Exercise instructions: Leaving the images behind, copy every line of the records exactly.

○ ○ ○

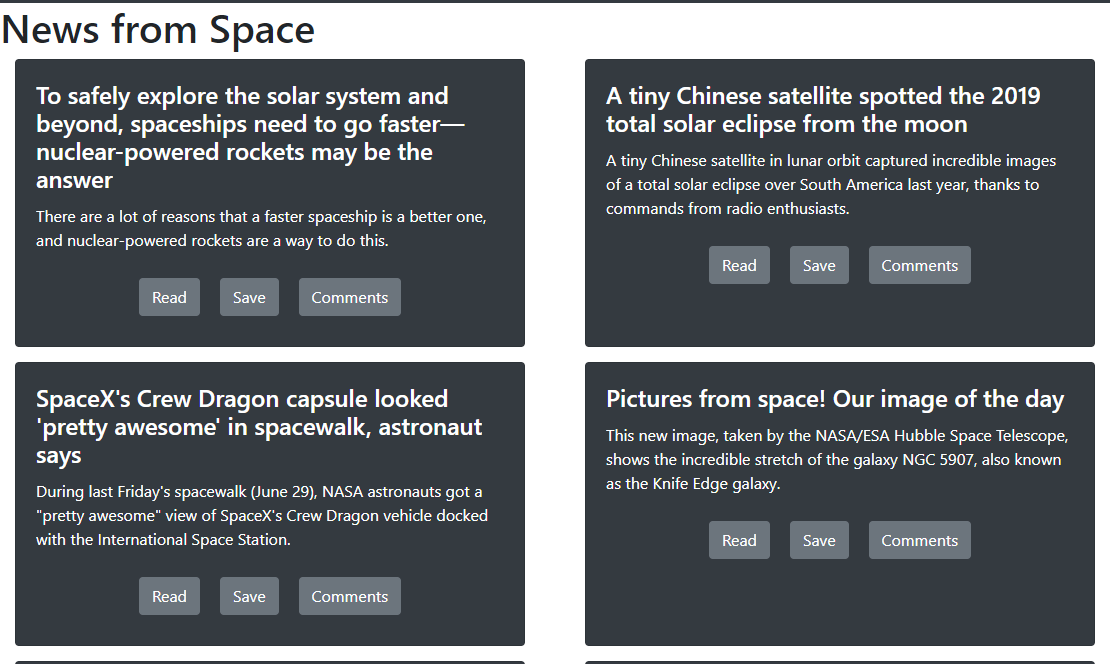
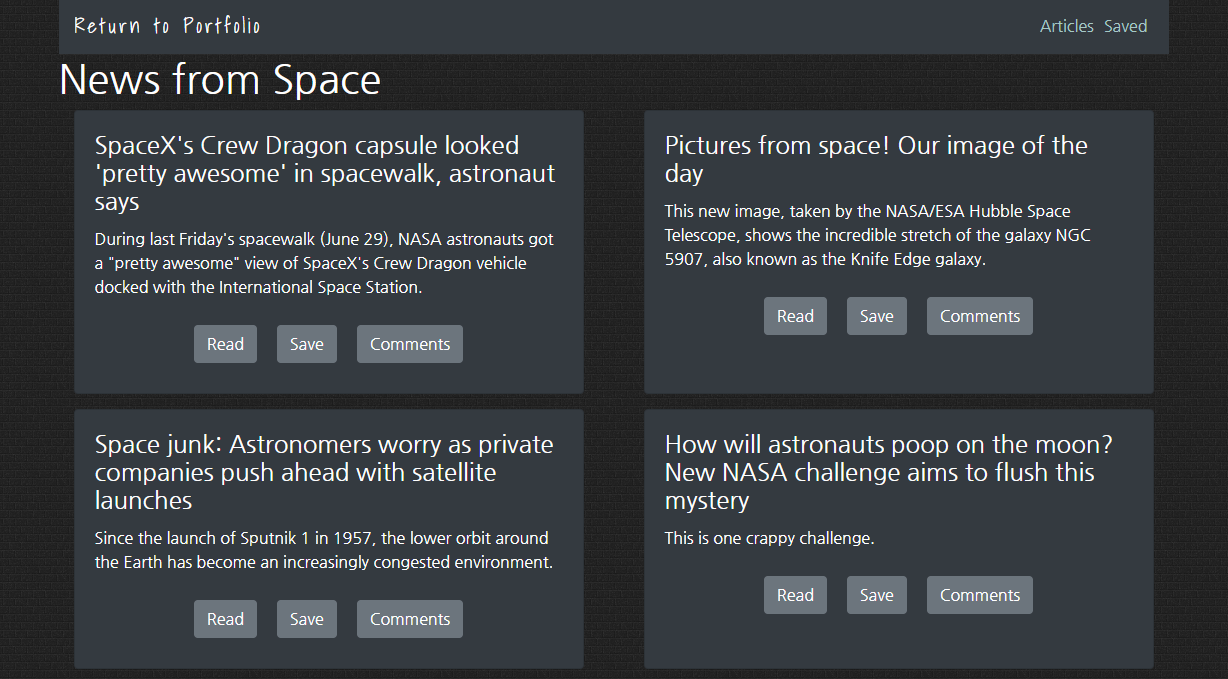
Update image for news-scraper and fixed typo for repo link

diff --git a/assets/javascript/script.js b/assets/javascript/script.js
@@ -115,7 +115,7 @@ var news = {
   source: "./assets/images/news.png",
   alt: "News scraper project image",
   app: "'https://news-from-space.herokuapp.com/'",
-  rep: "'https://github.com/MagusConjurer/news-scraper'",
+  repo: "'https://github.com/MagusConjurer/news-scraper'",
   description: "A web app that lets users view and leave comments on the latest news.",
   tech: "Bootstrap, Node.js, Express, MongoDB, Handlebars"
 }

○ ○ ○

Your solution:
Update image for news-scraper and fixed typo for repo link

diff --git a/assets/javascript/script.js b/assets/javascript/script.js
@@ -115,7 +115,7 @@ var news = {
   source: "./assets/images/news.png",
   alt: "News scraper project image",
   app: "'https://news-from-space.herokuapp.com/'",
-  rep: "'https://github.com/MagusConjurer/news-scraper'",
+  repo: "'https://github.com/MagusConjurer/news-scraper'",
   description: "A web app that lets users view and leave comments on the latest news.",
   tech: "Bootstrap, Node.js, Express, MongoDB, Handlebars"
 }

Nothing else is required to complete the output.